↓↓↓

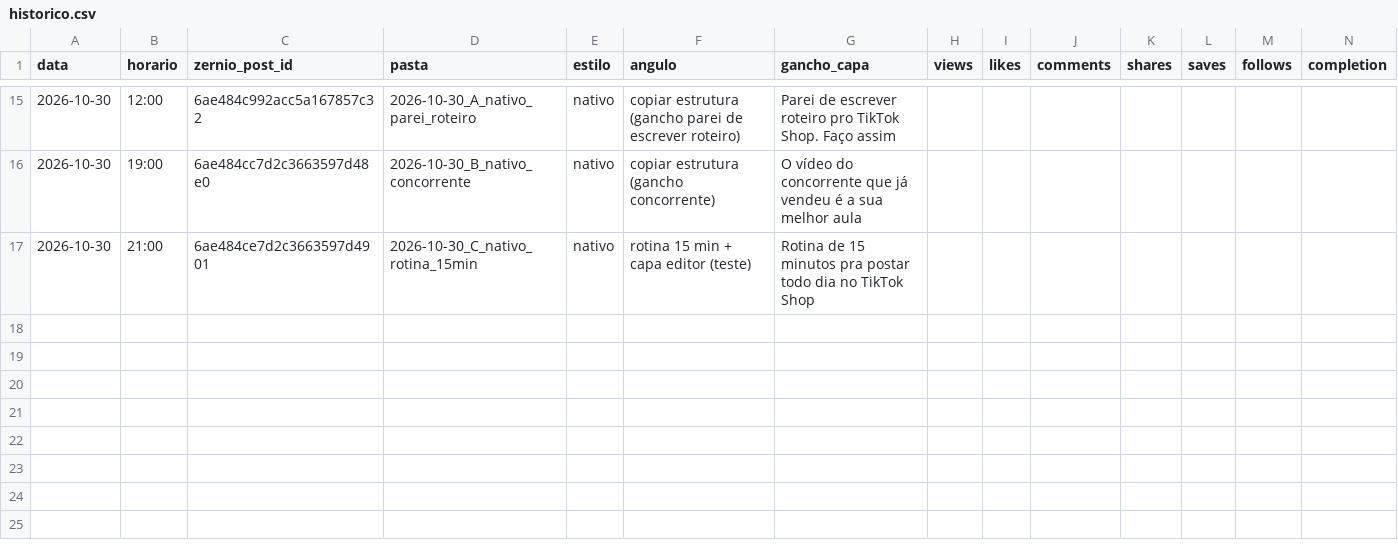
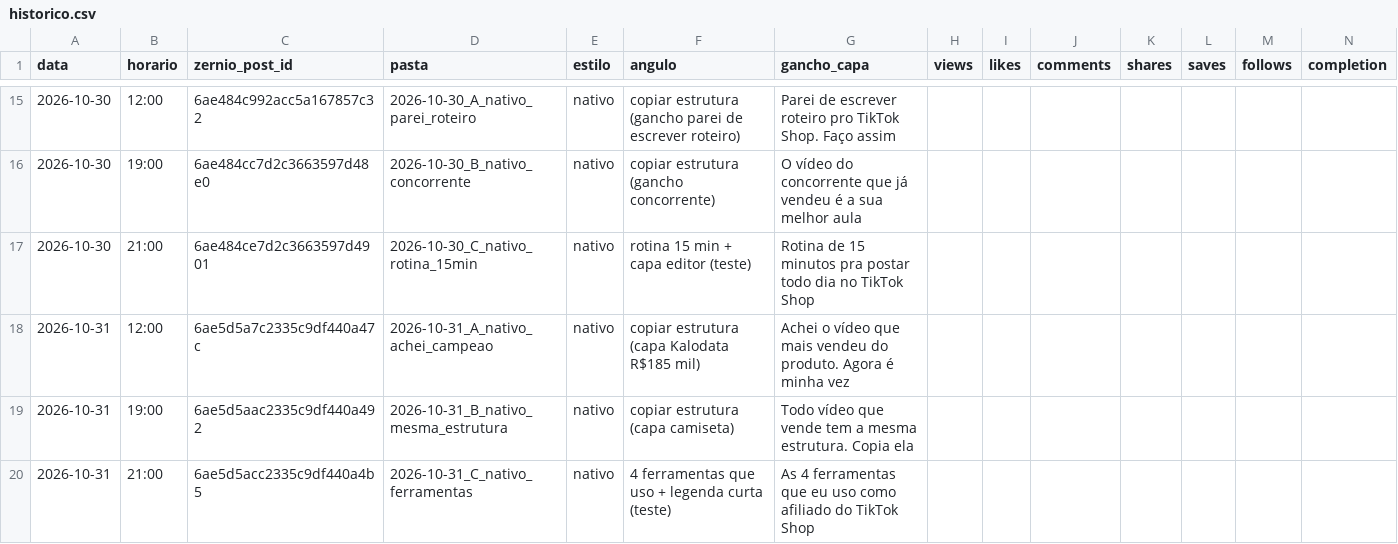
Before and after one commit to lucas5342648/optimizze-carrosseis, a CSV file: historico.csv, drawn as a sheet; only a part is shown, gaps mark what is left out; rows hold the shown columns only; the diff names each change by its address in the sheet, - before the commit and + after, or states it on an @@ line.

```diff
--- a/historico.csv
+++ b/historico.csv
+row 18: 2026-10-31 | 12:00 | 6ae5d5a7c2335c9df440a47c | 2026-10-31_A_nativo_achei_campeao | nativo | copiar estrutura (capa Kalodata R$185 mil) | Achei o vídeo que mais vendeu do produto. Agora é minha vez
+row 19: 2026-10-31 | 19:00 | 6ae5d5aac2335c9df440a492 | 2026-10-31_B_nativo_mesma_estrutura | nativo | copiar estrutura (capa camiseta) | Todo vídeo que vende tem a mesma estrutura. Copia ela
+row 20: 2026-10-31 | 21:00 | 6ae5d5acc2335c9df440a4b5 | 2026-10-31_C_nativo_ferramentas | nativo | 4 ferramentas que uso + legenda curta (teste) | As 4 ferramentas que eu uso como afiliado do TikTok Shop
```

↑↑↑

Tell how many lines in the entries contain the string "historico". Give the number and nothing more.

Task response> 3